The attractions of Mexico include its geographical location because it is next to the U.S. market which is a very big market for autos. There is also its open and non-discriminating investment environment, plus its abundant work force. More and more attention is being paid these days to the strategic value of Mexico as a production base. For instance, the central area of Mexico which is a destination for many Japanese investments has access to major ports on the Pacific and Atlantic coasts. And there are many excellent roads and railroads connecting directly to the United States. This also facilitates exports from Mexico to South American countries, something which has shown remarkable growth in recent years. So for Japanese companies, Mexico is a foothold to vital markets in North and South America. Mexico already has free trade agreements with more than 40 countries including the U.S. and the European Union and I am aware that Mexico is working hard to diversify commercial relationships in areas including Asia.
I believe that the opportunities for investment in Mexico are not limited to traditional areas such as automobile, electrical appliances, electronics and infrastructure, but could include areas such as tourism, food, metal and petrochemical industries.
WILL THE PRESIDENTIAL TRANSITION IN MEXICO AFFECT THE COMMERCIAL RELATIONSHIP BETWEEN THE TWO COUNTRIES?
In the campaign platform of Mr. Peña Nieto, the interim elect -President, he put the promotion of diplomatic relationships with the Asian region as one of his priorities. In addition, he visited the Saitama Prefecture in Japan when he was Governor of the State of Mexico because of the existing sister- city affiliation. So, I am hopeful that the relationship between Japan and Mexico will see further deepening with the new administration.
In the economic field, in particular, the policies of the new administration will influence Japanese manufacturers. A good example is if the security in the border areas between Mexico and the U.S. sees improvement. If that happens foreign investment in Mexico and the number of tourists will certainly increase and the attractiveness of Mexico for Japanese companies will be further enhanced.
ANY LAST COMMENT FOR THE MEXICONOW SUBSCRIBERS?
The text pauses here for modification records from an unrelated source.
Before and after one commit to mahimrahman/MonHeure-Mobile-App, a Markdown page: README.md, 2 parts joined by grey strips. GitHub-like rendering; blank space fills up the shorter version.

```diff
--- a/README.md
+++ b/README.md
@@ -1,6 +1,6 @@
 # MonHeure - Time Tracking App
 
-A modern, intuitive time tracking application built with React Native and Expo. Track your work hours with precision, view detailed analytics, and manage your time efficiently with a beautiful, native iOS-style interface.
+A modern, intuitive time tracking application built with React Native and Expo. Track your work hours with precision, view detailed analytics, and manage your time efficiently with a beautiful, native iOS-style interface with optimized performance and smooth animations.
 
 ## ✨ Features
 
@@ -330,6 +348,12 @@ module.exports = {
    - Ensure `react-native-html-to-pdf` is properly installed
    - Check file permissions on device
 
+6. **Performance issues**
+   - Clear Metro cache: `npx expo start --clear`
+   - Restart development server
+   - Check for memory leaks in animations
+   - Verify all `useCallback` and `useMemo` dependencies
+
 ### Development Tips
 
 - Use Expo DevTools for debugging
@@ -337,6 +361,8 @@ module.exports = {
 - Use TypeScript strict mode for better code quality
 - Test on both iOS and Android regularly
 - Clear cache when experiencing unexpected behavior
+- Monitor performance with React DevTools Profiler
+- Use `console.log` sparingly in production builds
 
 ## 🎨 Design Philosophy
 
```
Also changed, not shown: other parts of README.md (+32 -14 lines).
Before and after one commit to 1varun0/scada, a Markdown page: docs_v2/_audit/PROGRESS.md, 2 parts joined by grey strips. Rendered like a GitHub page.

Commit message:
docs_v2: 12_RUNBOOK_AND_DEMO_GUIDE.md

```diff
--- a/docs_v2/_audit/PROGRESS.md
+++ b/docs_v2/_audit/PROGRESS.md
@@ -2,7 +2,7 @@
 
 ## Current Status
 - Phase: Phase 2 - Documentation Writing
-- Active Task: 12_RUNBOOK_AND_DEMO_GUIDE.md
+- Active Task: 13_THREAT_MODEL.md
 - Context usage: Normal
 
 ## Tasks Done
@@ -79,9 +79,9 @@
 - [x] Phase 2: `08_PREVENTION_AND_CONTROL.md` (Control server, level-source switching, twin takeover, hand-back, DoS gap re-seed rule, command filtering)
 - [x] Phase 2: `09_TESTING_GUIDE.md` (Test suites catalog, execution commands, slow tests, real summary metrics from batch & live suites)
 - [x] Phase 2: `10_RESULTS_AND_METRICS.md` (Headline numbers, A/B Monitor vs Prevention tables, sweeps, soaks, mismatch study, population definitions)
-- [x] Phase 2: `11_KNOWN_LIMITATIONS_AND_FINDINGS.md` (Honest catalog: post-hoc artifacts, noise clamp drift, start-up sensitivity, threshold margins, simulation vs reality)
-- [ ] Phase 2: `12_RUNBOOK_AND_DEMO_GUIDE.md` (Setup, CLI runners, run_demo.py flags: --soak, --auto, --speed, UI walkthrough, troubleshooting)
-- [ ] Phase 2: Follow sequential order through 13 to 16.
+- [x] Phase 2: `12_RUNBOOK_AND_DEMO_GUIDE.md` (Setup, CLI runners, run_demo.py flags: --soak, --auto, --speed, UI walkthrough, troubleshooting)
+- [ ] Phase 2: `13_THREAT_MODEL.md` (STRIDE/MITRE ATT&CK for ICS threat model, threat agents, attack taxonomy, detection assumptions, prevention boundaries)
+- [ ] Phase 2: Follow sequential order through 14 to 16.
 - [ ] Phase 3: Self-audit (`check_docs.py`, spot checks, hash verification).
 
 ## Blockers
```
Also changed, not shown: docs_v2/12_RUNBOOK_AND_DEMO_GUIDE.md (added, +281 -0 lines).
One year has passed since I assumed my post of Japanese Ambassador to Mexico. That was in May, 2011. As neighboring countries across the Pacific Ocean, Japan and Mexico have a friendly relationship which has been formed through the good will exchanges of over 400 years. All this is based on the spirit of “mutual help for mutual benefit”. In addition, Mexico is the first Latin-American country which has welcomed Japanese immigrants.
Mexico is an important partner for Japan sharing basic values and whose importance is increasing in the international area. Moreover, in recent years, we see that the bilateral relationship is growing even closer.
As the Ambassador of Japan in Mexico, I will continue to make my utmost efforts to strengthen and develop our bilateral relations even more. I will endeavor to do this by further promoting bilateral exchange, strengthening economic relations through trade and investment, and strengthen cooperation on the global issues.
These efforts will be based on the strategic and global partnership existing between Japan and Mexico.